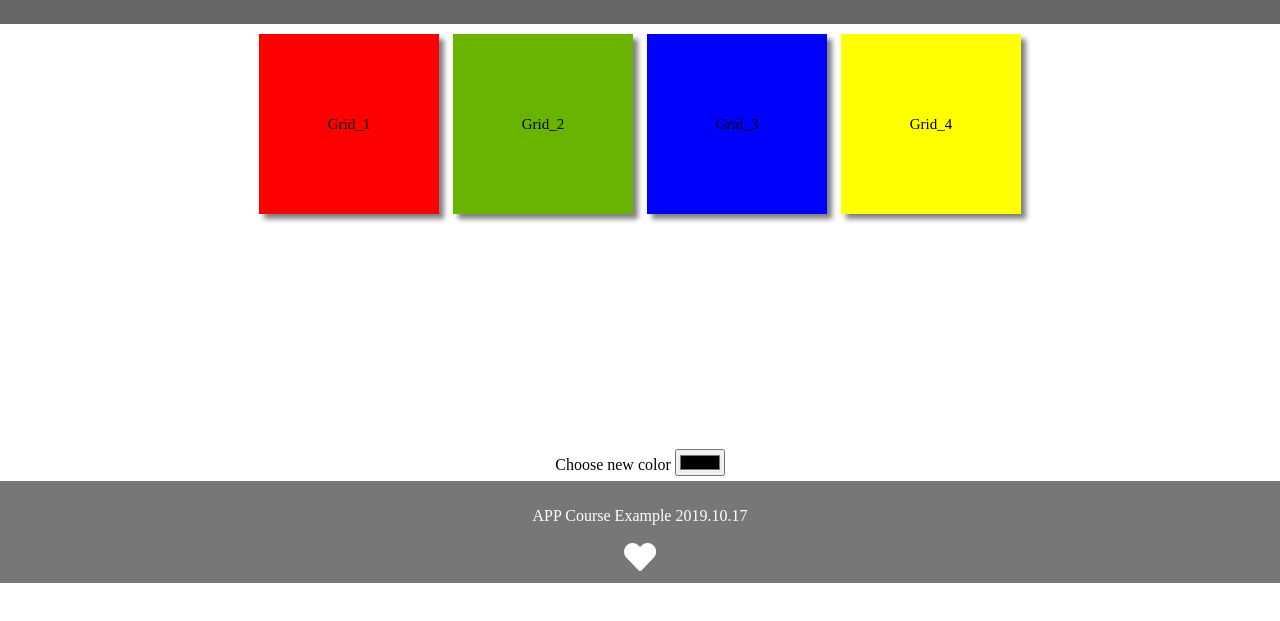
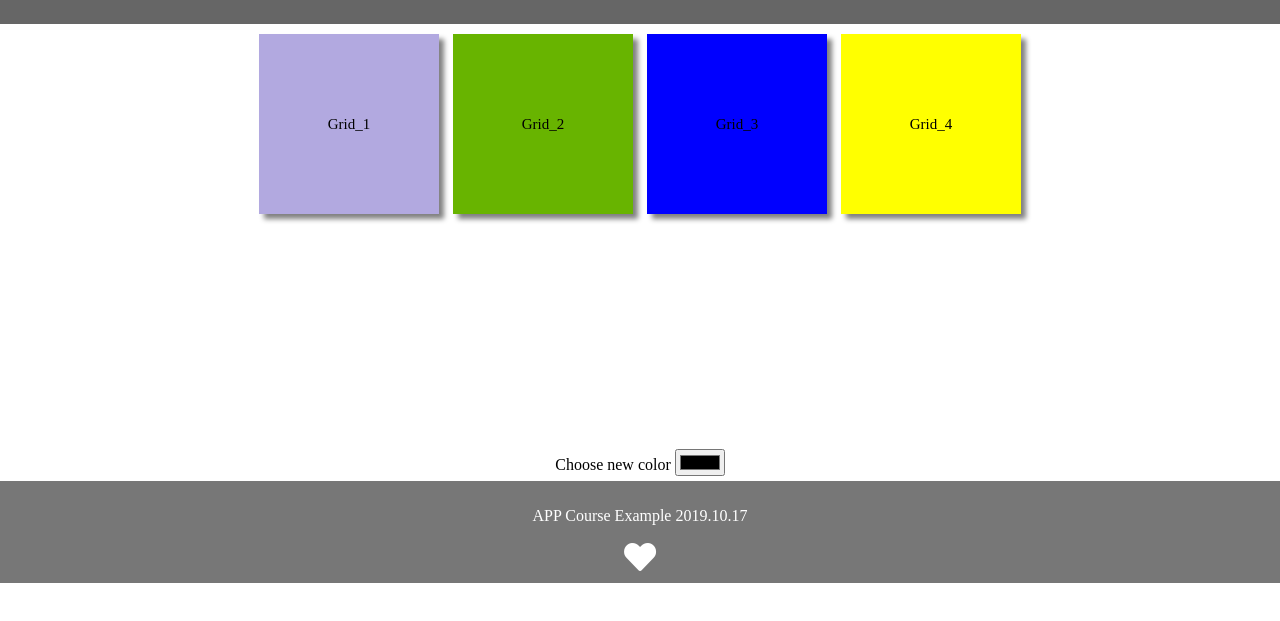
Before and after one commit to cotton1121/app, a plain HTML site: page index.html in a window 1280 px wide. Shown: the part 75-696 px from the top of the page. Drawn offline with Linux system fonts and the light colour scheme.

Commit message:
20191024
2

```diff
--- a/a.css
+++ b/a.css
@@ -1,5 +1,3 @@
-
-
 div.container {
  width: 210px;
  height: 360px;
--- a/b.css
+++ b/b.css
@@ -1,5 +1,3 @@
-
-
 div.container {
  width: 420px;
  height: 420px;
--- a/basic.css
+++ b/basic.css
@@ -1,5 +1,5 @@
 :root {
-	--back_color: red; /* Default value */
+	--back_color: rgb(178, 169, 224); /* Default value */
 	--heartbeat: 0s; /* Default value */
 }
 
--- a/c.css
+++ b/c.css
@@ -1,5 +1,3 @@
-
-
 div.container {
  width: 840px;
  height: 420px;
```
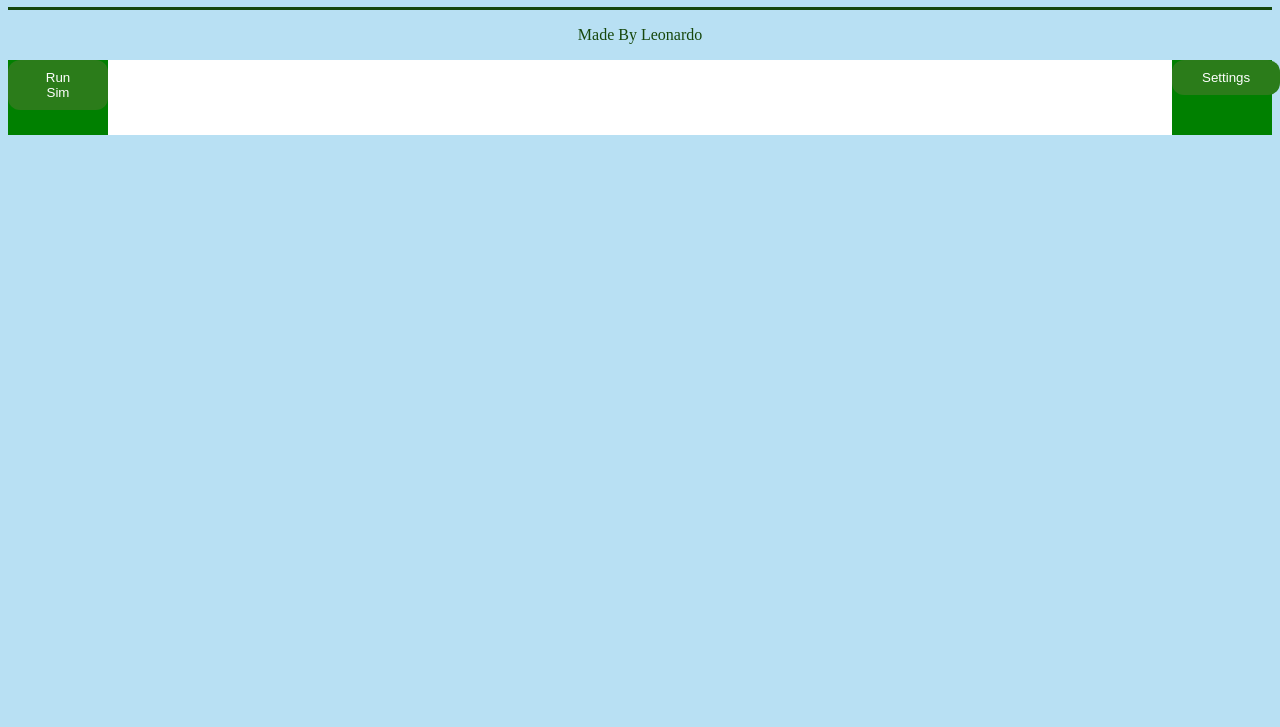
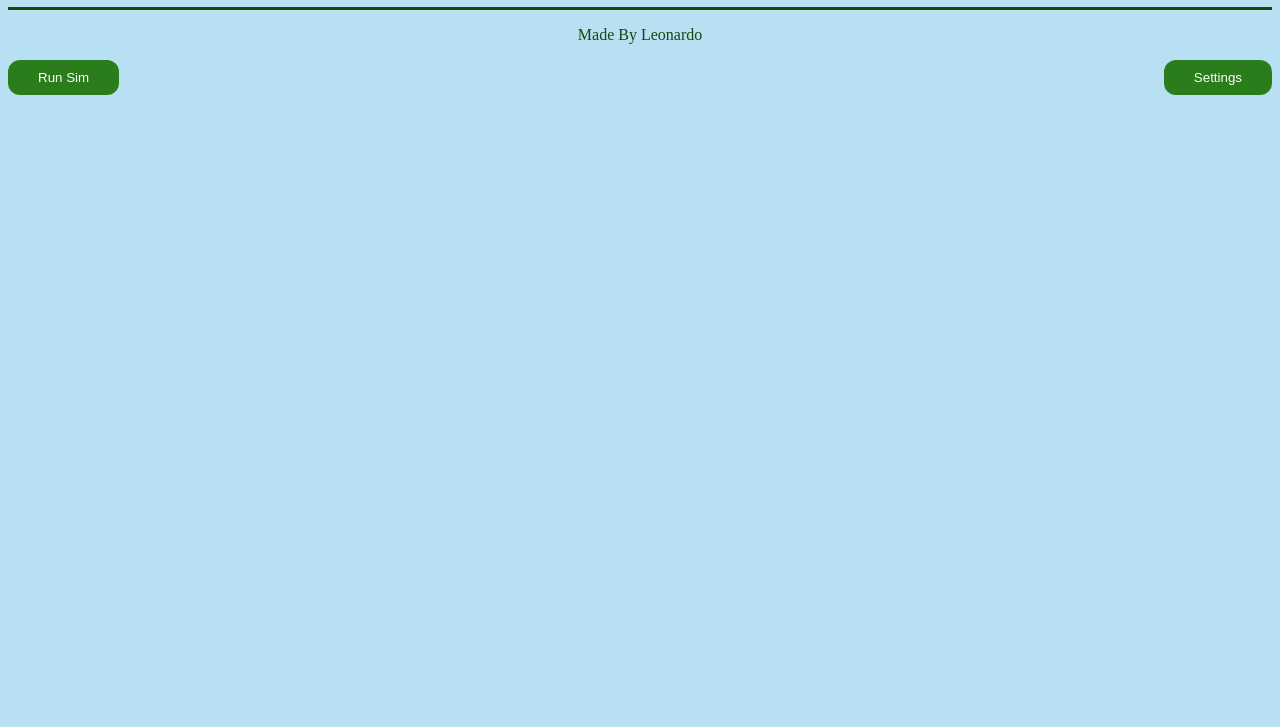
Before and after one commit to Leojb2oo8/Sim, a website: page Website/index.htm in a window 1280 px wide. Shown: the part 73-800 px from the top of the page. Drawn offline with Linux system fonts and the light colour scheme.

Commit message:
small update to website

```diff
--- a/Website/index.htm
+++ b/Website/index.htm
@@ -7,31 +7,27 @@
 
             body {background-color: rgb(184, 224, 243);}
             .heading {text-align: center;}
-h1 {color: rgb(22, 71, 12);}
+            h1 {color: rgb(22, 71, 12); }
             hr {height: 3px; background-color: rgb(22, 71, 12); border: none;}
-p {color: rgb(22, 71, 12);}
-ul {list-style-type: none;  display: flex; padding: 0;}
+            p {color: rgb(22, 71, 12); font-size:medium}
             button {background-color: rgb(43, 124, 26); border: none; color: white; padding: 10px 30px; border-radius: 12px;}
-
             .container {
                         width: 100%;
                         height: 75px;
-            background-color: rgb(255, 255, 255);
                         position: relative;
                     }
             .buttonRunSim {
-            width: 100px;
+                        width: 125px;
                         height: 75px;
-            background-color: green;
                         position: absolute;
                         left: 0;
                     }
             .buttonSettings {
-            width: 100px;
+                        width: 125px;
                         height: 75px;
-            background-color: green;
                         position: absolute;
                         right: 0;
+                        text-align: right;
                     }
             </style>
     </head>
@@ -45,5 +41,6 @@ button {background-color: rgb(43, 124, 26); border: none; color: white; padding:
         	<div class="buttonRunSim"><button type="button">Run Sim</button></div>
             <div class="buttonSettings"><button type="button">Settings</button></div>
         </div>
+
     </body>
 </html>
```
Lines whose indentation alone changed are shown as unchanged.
|---|
» REQUIRED WORK
Please find all lines of the entries that hold the string "type" and copy them.

» YOUR RESPONSE
-ul {list-style-type: none;  display: flex; padding: 0;}
         	<div class="buttonRunSim"><button type="button">Run Sim</button></div>
             <div class="buttonSettings"><button type="button">Settings</button></div>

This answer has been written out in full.